In all honesty, if you look at the stat sheet, you would think that the Chargers dominated this game, and for the most part, they did. The Chiefs had 180 yards passing. The Chargers had 345. The Chiefs had 310 total yards. The Chargers had 438.
But games are won on the field and not in the box score. LA had horrible red-zone efficiency and lost the turnover battle by a large margin. Philip Rivers threw four interceptions, two of which came on the final two drives, the final being the game-ender.
It’s beginning to sound like we are beating a dead horse, but the Coach and I have talked multiple times on the Bleav In LA Football Podcast about whether or not Coach Anthony Lynn should take a chance at starting one of his other two quarterbacks that he has on the roster.
Rivers means so much to this franchise, but when it comes down to it, it’s a result’s business. Seven interceptions in the last two games and multiple game-sealing INTs throughout the season are very difficult for a team to overcome, regardless of the quarterback.

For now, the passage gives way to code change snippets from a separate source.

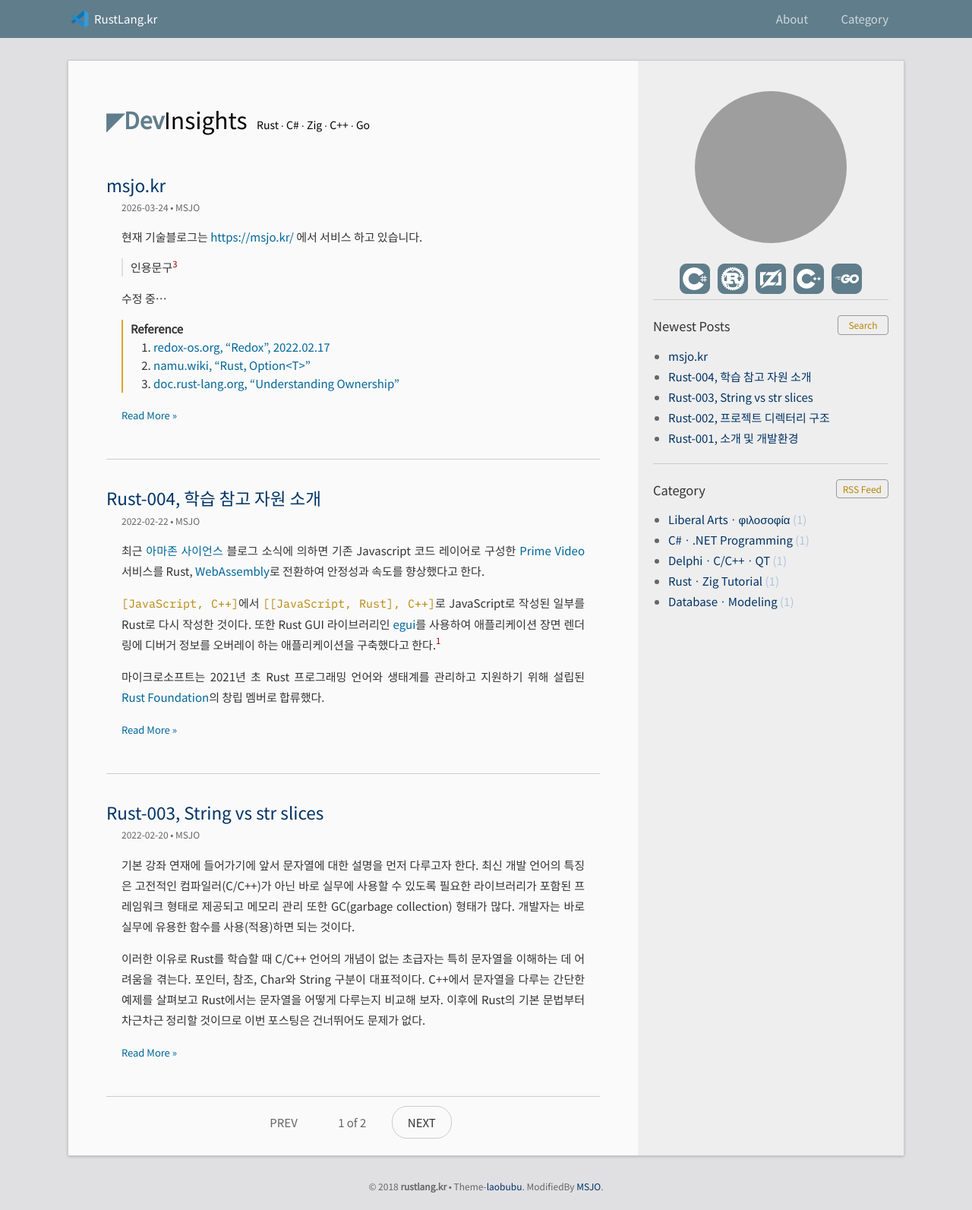
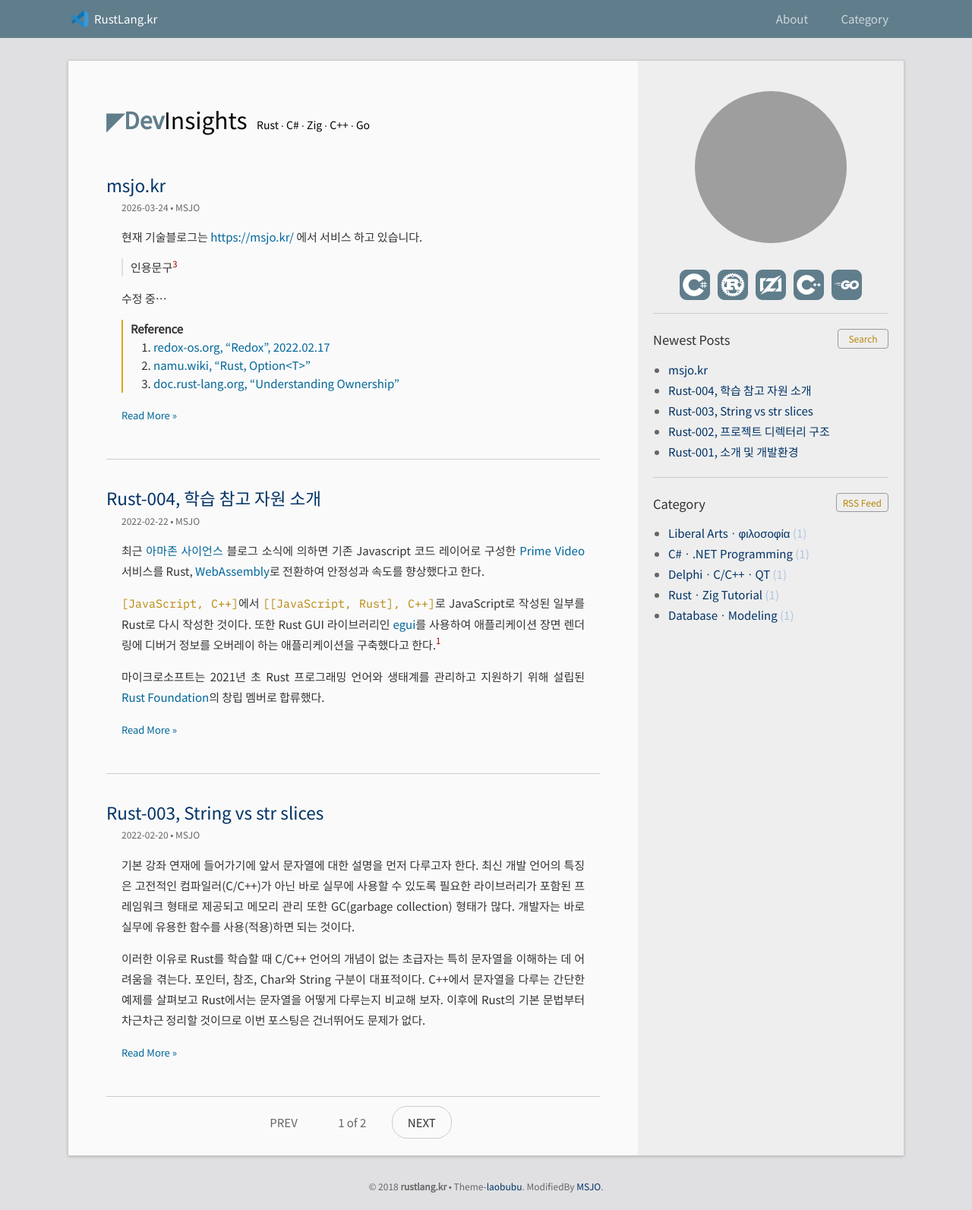
Before and after one commit to DebugJO/rustlang, a Jekyll site: the page built from index.html, in a window 1280 px wide. Shown: the whole page at 76% size. Built offline with Jekyll 4.4.1, drawn with Linux system fonts in a browser that asks for light colours; the list of posts is cut into pages by our own code; grey boxes are pictures that could not be loaded.

Commit message:
Update _layout.scss

```diff
--- a/_sass/_layout.scss
+++ b/_sass/_layout.scss
@@ -190,6 +190,7 @@ $hide-sidebar-screen-width: 1120px;
 .col-box-author {
 	text-align: center;
 	padding: 0px;
+    padding-bottom: 10px;
 	.avatar {
 		width: 200px; /* 135 */
 		height: 200px; /* 135 */
@@ -201,7 +202,7 @@ $hide-sidebar-screen-width: 1120px;
 		font-size: $base-font-size;
 	}
 	.contact {
-		margin-top: 0px;
+		margin-top: 8px;
 		a {
 			background: #607D8B;
 			color: #eee;
```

The team currently sits at 4-7, most likely out of the playoff race for the 2019 season. Whether or not you think Rivers is to blame for a few of these losses, what harm would it do to see what you have in either Tyrod Taylor or Easton Stick? I respect the hell out of Philip Rivers and his Iron Man streak, but at this point in the season, it would be foolish to not at least explore if your QB of the future currently resides on the roster.
Another game that the Chargers were in late but yet another Chargers loss. The LA Bolts lost to division rival Kansas City Chiefs in Mexico City 24-17. The defense played spectacularly and while many on the offensive side of the ball did what they were supposed to do, one key name left quite a bit to be desired. Philip Rivers.
The 16-year veteran threw four interceptions in the game and the final one came on a passing play that could’ve resulted in the game-tying score. Instead, Chiefs safety Daniel Sorensen was able to high point the underthrown ball and seal the Chief’s victory.
Rivers has looked bad this year. It is clear as day that his ability is not what it once was. In the final year of his contract, it is worth discussing the realistic possibility of #17 not being a Charger anymore. Whether that be due to retirement or Tom Telesco deciding to end an era while simultaneously starting a new one.
I am not sure which would be weirder, the NFL without Philip Rivers or seeing him in a different uniform. I remember the first time I saw him play. It was December of 2003 and I was sitting with my grandfather in his basement watching the Tangerine Bowl. Rivers and his North Carolina State Wolfpack completely handled my favorite college team, the Kansas Jayhawks, 56-26.
Rivers was near perfect in his final game as a collegian. Going 37/45 for 475 yards and five touchdowns with zero interceptions. I was 13 years old at the time and thought to myself, “that guy is going to be awesome in the NFL.” That following April he became the fourth overall selection and the rest is, as they say, history. It was really easy for me to carry disdain for the guy that threw all over my beloved Jayhawks and then became the eventual face of the Chargers, a division rival of my beloved Chiefs.
As natural as it felt to dislike him, I respected him from the moment I saw him while visiting my grandfather on Christmas 16 years ago. While my respect for him only grew, my dislike dwindled over time. I found it difficult to dislike someone with such a competitive passion. Now, as I have had the pleasure to cover him the last few years, Philip Rivers deserves to be mentioned with some of the best to ever play the game. Regardless of what happens during the rest of 2019 and especially beyond, I will always tip my hat to #17 and remember him as one of the greats.